The Environmental Protection Agency (search) said Wednesday that people nationwide could face "a potential risk of developmental and other adverse effects" from exposure to low levels of a chemical used in making the nonstick substance Teflon (search).
EPA issued a draft assessment of the potential risks of perfluorooctanoic (search) acid and its salts, known as PFOA, or C-8. The report, based on animal studies, says some evidence exists that PFOA is carcinogenic in rats, but the cancer hazard for people is less certain.
It suggests the chemical targets the liver and is present in the breast milk of rats. It also says the chemical could raise cholesterol and triglyceride levels (search) in people — a finding that chemical maker DuPont Co. publicly released Tuesday. DuPont said its study found no overall health problems.
While PFOA is used to make Teflon, it is not present in Teflon itself, which is applied to cookware, clothing, car parts and flooring. PFOA also is used to produce materials used in firefighting foam, phone cables and computer chips.
EPA officials emphasized that its assessment was preliminary, saying that while the agency "has concerns with respect to the potential nationwide presence of PFOA in blood and with the potential for developmental and other effects suggested by animal studies, there are significant uncertainties in the agency's quantitative assessment of the risks of PFOA."
The Environmental Working Group, an advocacy organization that brought DuPont's record on PFOA to EPA's attention, said that based on other studies of PFOA, it believes the potential cancer and heart disease risks from the chemical are being played down too much.
"There is a more serious risk, we believe, than what EPA is discussing," the group's spokeswoman, Lauren Sucher, said.
DuPont's study was released to the EPA and to its workers, who were exposed to PFOA at its plant in Parkersburg, W.Va. The company's study was reviewed by experts from five universities, and DuPont plans more follow-up research.
In its study, the Wilmington, Del.-based company reported there were "no human health effects known to be caused" by PFOA. The company said its study was based on 62 blood and urine tests among 1,000 employees at DuPont's Washington Works plant on the Ohio River.
DuPont said it found elevated levels of total cholesterol and fats called triglycerides among workers exposed to PFOA, but noted that the study data "did not indicate that PFOA was or was not the cause of the increases in serum cholesterol and triglycerides."
Sol Max, DuPont's chief medical officer, said "no association would be seen in the general public" for cholesterol and triglycerides, because exposure to the chemical was minimal outside a work setting.
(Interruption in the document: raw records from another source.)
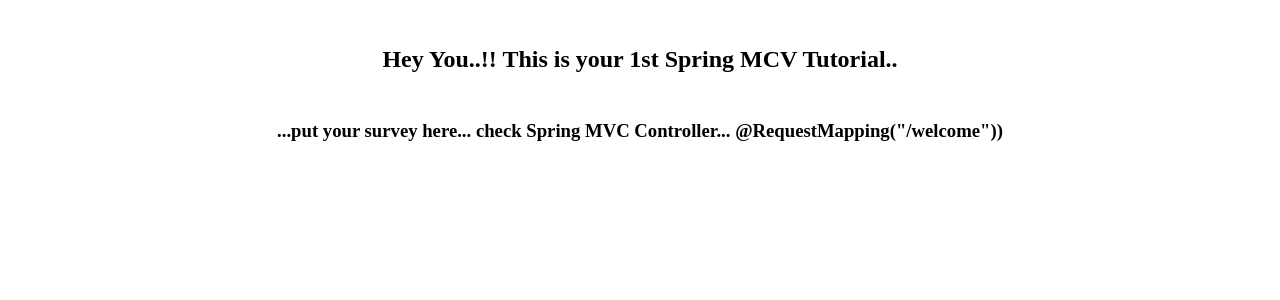
Repository: onlinechetan/WayOfBeing
Page: http://localhost/wayofbeing/
An editor plug-in stored every save of this project. The page is shown before and after the next save, followed by the edit.
The browser window is 1280 px wide. The pictures show the whole page.
The page is served by Tomcat 9. Other server files are loaded and not shown.

Above is the page before, as saved 2015-11-02 20:42:32.

### wayofbeing/WebContent/index.jsp
<html>
<head>
<title>Way of Being </title>
<style type="text/css">

</style>
</head>
<body>
	<br>
	<div style="text-align:center">
		<h2>
			Hey You..!! This is your 1st Spring MCV Tutorial..<br> <br>
		</h2>
		<h3>
			...put your survey here...
			check Spring MVC Controller... @RequestMapping("/welcome"))
		</h3>
	</div>
</body>
</html>

After the next save:
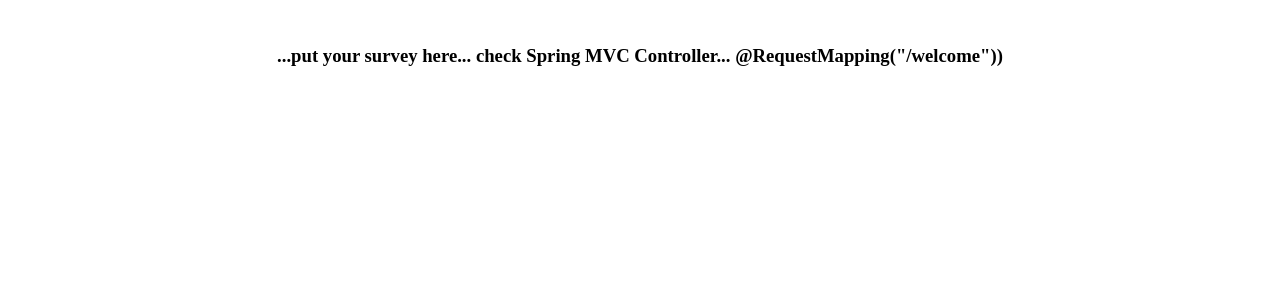
Saved 10 s later.
--- a/wayofbeing/WebContent/index.jsp
+++ b/wayofbeing/WebContent/index.jsp
@@ -8,9 +8,6 @@
 <body>
 	<br>
 	<div style="text-align:center">
-		<h2>
-			Hey You..!! This is your 1st Spring MCV Tutorial..<br> <br>
-		</h2>
 		<h3>
 			...put your survey here...
 			check Spring MVC Controller... @RequestMapping("/welcome"))
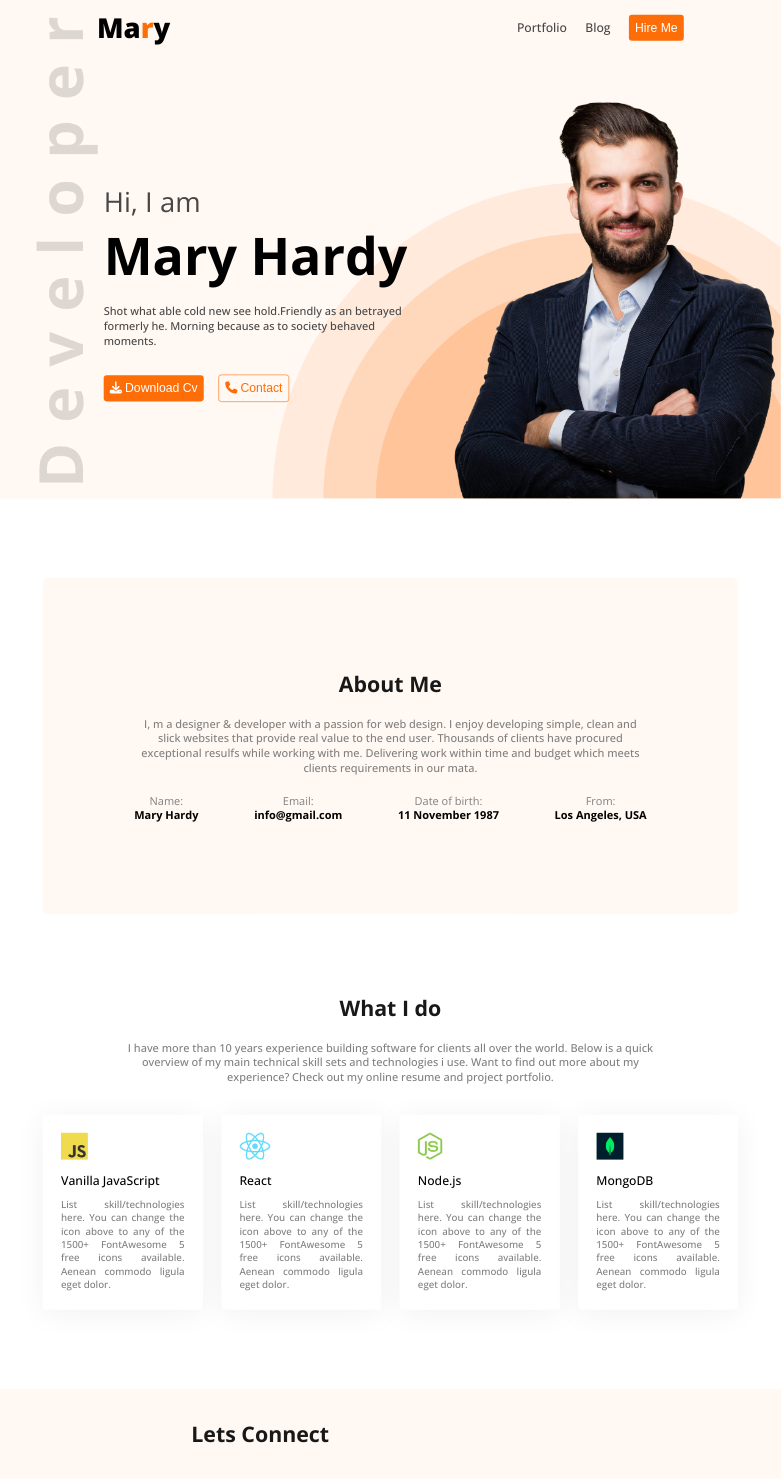
Repository: nahid-hasann/website-1
Page: index.html
An editor plug-in stored every save of this project. The page is shown before and after a run of saves, followed by the edit.
The browser window is 1280 px wide. The pictures show the whole page, at 61% of full size.

Above is the page before, as saved 2025-07-08 13:58:55.

After the next 2 saves:
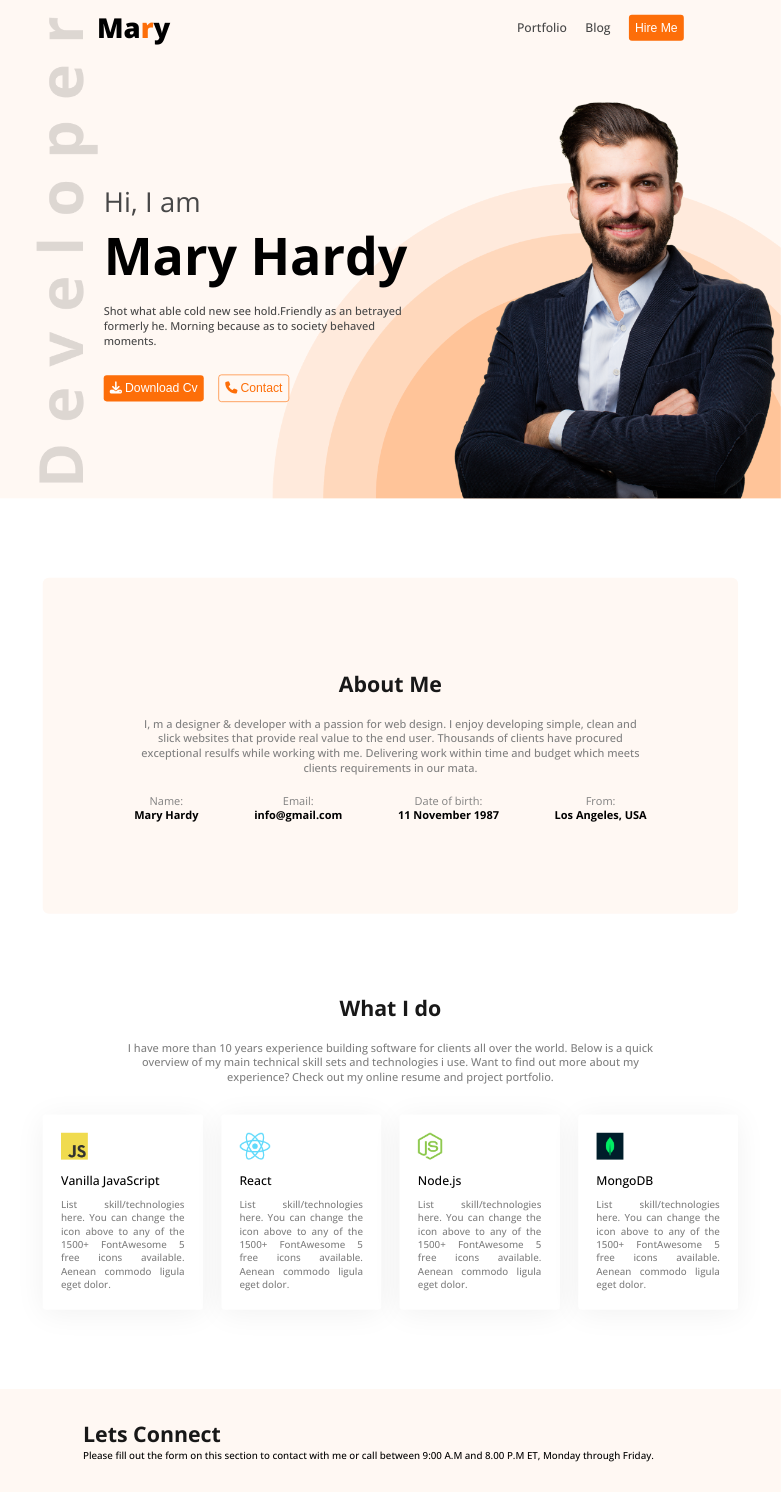
The 2 saves are shown as one change because they came seconds apart.
The last was saved 12 s later.
--- a/index.html
+++ b/index.html
@@ -115,6 +115,7 @@
 
      <div class="footer-colums">
         <h3 class="section-title">Lets Connect</h3>
+        <p>Please fill out the form on this section to contact with me or call between 9:00 A.M and 8.00 P.M ET, Monday through Friday.</p>
      </div>
 
      <div class="footer-colums"></div>
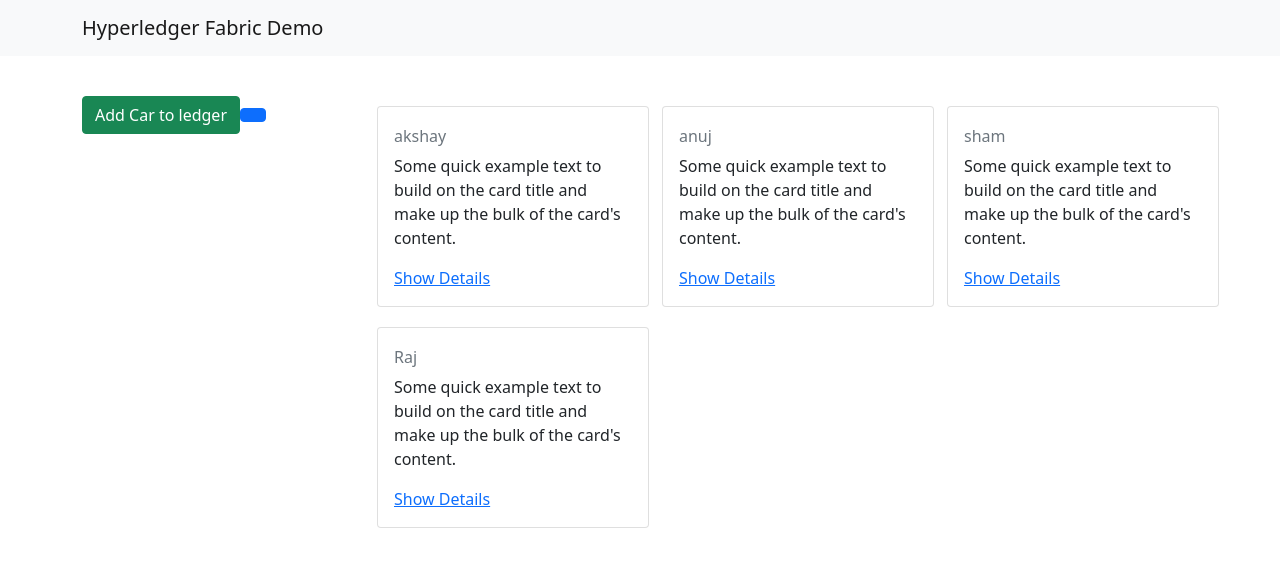
Repository: akshaykurhekar/hyperledger-asset-monetization-dapp
Page: / (app in fabcarWeb/new-ui/)
An editor plug-in stored every save of this project. The page is shown before and after the next save, followed by the edit.
The browser window is 1280 px wide. The pictures show the whole page.
The project was rebuilt for these pictures with package versions that can differ from the ones it lists, and the page was loaded fresh each time.

Above is the page before, as saved 2022-03-31 17:16:53.

After the next save:
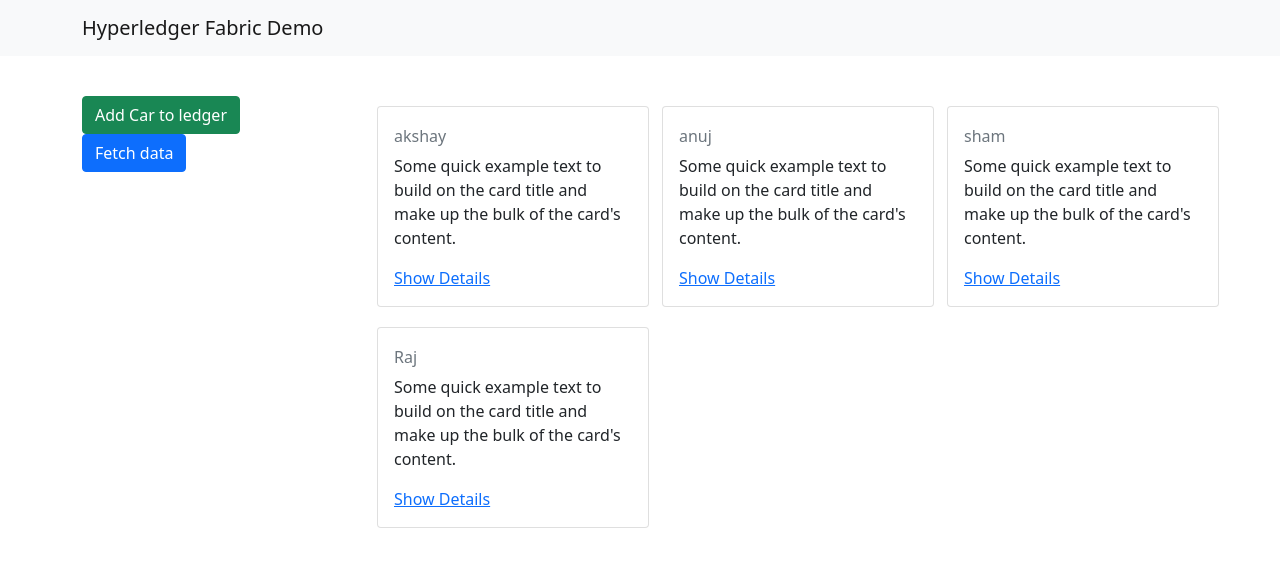
Saved 7 s later.
--- a/fabcarWeb/new-ui/src/App.js
+++ b/fabcarWeb/new-ui/src/App.js
@@ -33,7 +33,7 @@
         <Row style={{ paddingTop: "40px" }}>
           <Col sm={3}>
             <Model />
-            <Button> </Button>
+            <Button> Fetch data</Button>
           </Col>
           <Col sm={9}>
             <Row>
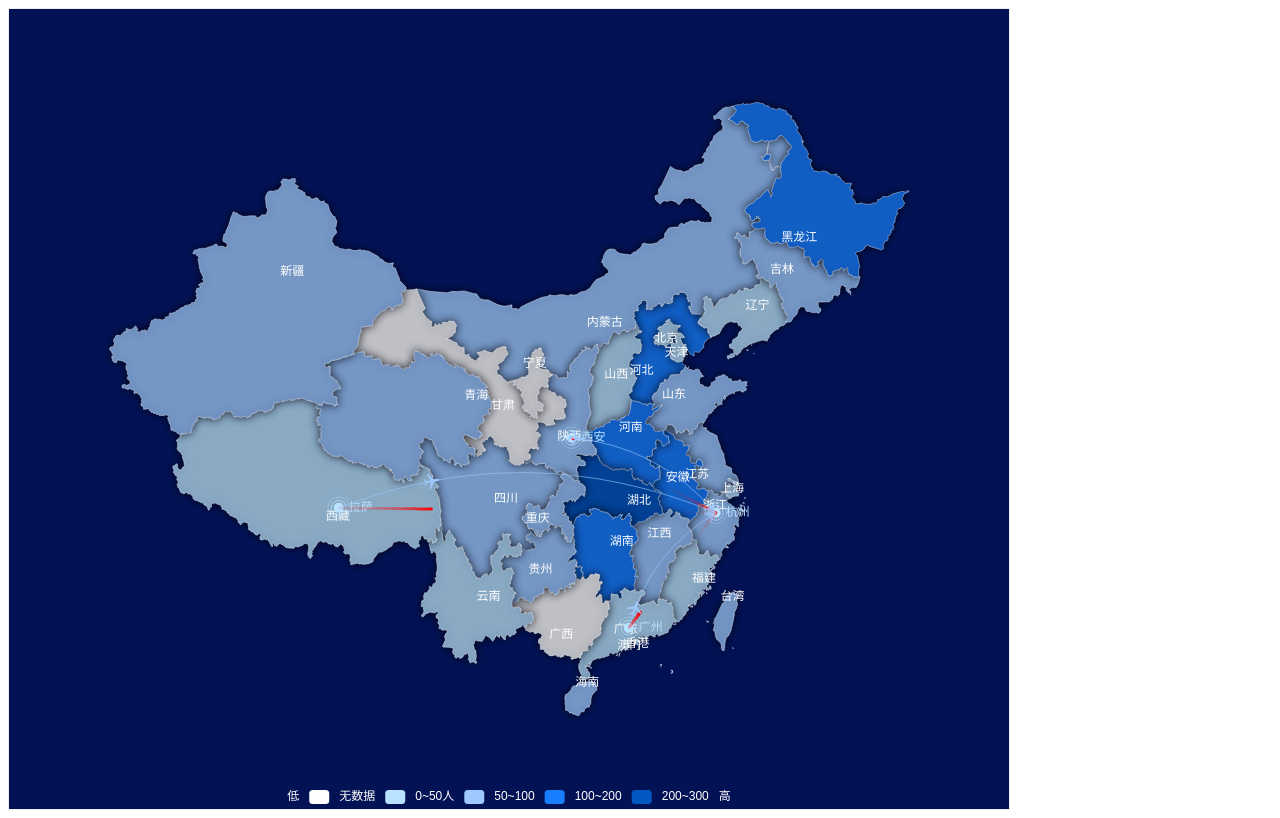
Repository: 572031690/echartssimple
Page: 21.地图常见效果_地图和散点图结合.html
An editor plug-in stored every save of this project. The page is shown before and after the next save, followed by the edit.
The browser window is 1280 px wide. The pictures show the whole page.

Above is the page before, as saved 2021-08-11 17:51:29.

After the next save:
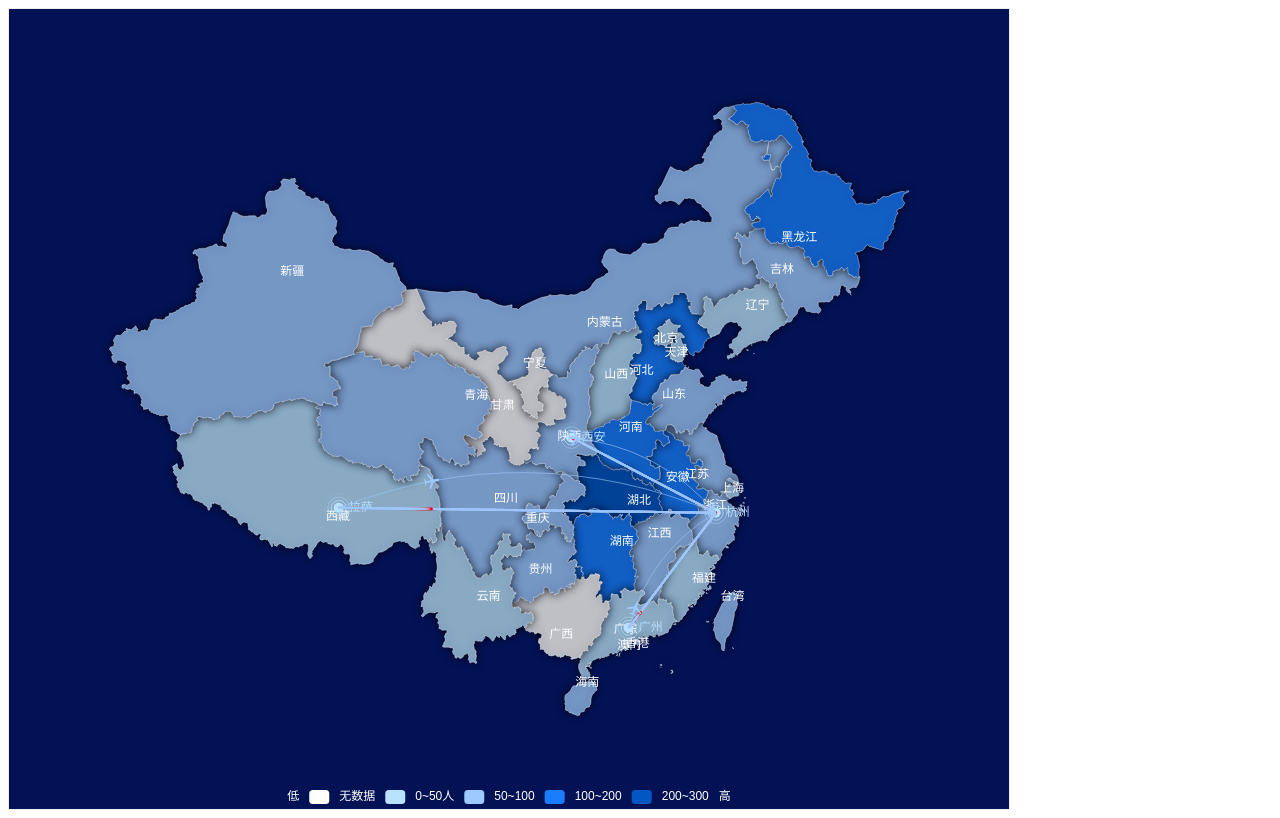
Saved 17 s later.
--- a/21.地图常见效果_地图和散点图结合.html
+++ b/21.地图常见效果_地图和散点图结合.html
@@ -142,7 +142,7 @@
             },
             lineStyle: {
               color: '#46bee9',
-              width: 0,
+              width: 2,
               // curveness: 0.2 // 弯曲度
             },
             data:lineSc,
DuPont also said its study found no association between elevated PFOA blood levels and liver function, blood counts, prostate cancer, leukemia or multiple myeloma.
The company is battling charges by EPA that it did not fulfill its legal obligations to share lab results about the potential harm from the unregulated chemical, known as PFOA or C-8, on several occasions. An administrative court hearing on those charges was held last month.
The company maintains that it did fulfill its obligations and that PFOA is harmless.
DuPont agreed, however, to pay as much as $343 million to settle charges it contaminated drinking water in West Virginia and Ohio with PFOA over the past 50 years. As many as 60,000 residents around the plant sued over their exposure to the chemical. The settlement will not become final until after a public hearing in February.